Bangkok was great but after several days of the heat, noise, and air pollution we were ready to move on to something a little slower paced. Our original plan was to go down to the Andaman Coast in the south west of Thailand. This is where the "guidebook picture beaches" are with the clear water and white sand. We heard from several sources that it was the tail end of the rainy season and that the weather was really bad. So after scouring the guide book for the next best thing, we decided to go to Ko Chang, a south eastern island in the Gulf of Thailand.
This was to be our first inter-city travel and we were a little nervous. We'd heard plenty of bad stories about the tourist buses scamming people in various creative ways so we decided to only take government buses while in Thailand. Natasha has horrible memories of Indian bus terminals where there are no signs in English and nobody really cares if you get where you want to go or not. Often times she wasn't sure she was even on the right bus. Not a problem in Thailand. There were well marked signs and the people were very friendly and helpful and got us on the right bus in no time. The bus took us to a town near the coast called Trat which is the jumping off point for the islands in the area. We got a bit lost, but asked a woman on a bike how to get to our guesthouse. The launguage barrier was a problem, but after several minutes with us she sent us in the right direction and later caught up with us on her bike to make sure we were going the right way. It was a lovely little town with lots of old teak houses in winding little alleys. We had breakfast in a courtyard restaraunt next to the river.I
It would have been worth staying a little longer but we were anxious to get to the beach. We took a sawngthaew (a covered pick-up truck with benches in the bed) to get to the ferry terminal but he dropped us off at a little restaraunt a couple of kilometers short. There were plenty of other tourists sitting around looking confused and it didn't take long to figure out that the place was selling package tours on the island.
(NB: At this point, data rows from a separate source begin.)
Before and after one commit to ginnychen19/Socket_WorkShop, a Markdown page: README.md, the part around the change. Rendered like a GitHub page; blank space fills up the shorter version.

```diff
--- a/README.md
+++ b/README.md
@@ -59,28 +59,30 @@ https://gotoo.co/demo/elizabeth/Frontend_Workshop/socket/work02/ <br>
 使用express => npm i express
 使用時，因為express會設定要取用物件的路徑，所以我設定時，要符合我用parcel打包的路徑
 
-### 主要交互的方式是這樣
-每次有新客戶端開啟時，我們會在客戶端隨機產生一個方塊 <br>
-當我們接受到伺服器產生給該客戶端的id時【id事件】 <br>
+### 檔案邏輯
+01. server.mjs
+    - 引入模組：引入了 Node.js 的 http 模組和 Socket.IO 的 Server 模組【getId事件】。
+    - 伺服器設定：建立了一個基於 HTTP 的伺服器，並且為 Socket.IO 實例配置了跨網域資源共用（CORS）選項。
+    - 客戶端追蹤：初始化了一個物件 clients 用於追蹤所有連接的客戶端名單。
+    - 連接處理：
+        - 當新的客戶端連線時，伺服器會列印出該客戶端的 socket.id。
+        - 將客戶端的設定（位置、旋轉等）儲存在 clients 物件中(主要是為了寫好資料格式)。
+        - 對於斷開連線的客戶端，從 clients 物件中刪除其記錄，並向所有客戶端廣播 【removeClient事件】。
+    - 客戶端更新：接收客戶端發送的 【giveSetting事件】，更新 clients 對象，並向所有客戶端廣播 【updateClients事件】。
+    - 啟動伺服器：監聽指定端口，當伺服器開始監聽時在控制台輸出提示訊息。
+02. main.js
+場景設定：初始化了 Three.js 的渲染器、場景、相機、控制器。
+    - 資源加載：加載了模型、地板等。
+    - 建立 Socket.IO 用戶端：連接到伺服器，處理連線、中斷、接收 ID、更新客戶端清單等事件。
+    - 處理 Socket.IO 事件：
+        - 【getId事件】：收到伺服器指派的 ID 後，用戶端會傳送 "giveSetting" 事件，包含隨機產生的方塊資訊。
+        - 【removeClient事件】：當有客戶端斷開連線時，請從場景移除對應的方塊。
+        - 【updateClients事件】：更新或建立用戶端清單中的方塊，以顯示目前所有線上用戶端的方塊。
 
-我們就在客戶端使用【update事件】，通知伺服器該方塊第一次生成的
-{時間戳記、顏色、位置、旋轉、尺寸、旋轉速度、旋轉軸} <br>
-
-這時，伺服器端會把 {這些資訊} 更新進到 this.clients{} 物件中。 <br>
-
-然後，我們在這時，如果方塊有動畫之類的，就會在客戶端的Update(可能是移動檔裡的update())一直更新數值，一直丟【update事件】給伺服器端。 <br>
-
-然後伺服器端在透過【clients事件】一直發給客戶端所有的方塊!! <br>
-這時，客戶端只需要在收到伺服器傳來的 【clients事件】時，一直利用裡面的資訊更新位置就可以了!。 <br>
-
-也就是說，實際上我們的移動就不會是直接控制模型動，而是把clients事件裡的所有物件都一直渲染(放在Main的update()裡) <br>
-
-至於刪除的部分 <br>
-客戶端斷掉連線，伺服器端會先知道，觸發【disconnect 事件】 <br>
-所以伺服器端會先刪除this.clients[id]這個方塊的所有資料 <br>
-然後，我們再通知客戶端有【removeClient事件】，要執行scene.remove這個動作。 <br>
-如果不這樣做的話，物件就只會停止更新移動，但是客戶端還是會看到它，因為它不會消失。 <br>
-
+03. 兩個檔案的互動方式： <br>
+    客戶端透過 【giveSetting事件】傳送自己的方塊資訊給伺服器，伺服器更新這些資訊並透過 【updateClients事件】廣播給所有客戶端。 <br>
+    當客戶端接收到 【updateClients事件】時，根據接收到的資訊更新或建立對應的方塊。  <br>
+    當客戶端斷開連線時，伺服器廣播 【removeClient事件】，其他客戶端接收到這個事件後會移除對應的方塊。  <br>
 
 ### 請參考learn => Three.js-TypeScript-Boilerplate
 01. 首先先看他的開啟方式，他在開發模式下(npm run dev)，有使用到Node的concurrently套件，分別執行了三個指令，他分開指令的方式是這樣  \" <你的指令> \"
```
They weren't pushy and sold us just a ferry ticket at the price in the guide book with a free ride to the actual ferry terminal (our original destination) so it turned out to be a waste of time but no real harm done. We finally got to the ferry and were on our way.
We didn't have a specific destination in mind but thought we'd start by checking out bungalows in Lonely Beach, a village near the south of the island. This turned out to be a horrible idea. The place was packed with t-shirt shops, low rent bungalows and only had a short stretch of beach that was covered with tourists and trash. We looked at bungalows on the beach and found out that at three dollars, you get what you pay for. We were hot and tired from traveling all day so i was inclined to bite the bullet and stay for the night and look for better accomodation the next day, but the look i got from Natasha said we should move on. To make it easier, I settled in at a restaraunt for a cold beer and to watch the bags while Natasha searched (I always get the hard job) and when she came back bouncing i knew she had found something good.
We ended up in the next village south which is called Bai Lan Bay. It's much cleaner, quieter and generally devoid of people. The place we stayed was a real gem called the Mangrove. The open-air bungalows were tucked into the jungle right at the edge of a private beach.
After a couple of days chilling out at the beach we decided to go out and get some dinner and drinks. We walked down the beach to a restaraunt where this Thai musician was playing CCR and Nirvana covers. He even played Country Roads which really struck a heart string for me. Apparently it's a popular song all over asia. Go figure.We ended up meeting these hilarious british guys named Greg and Paul and had such a great time we met up with them again later in the week.
Other than a few excursions out, we spent the majority of our time in our little oasis in the jungle.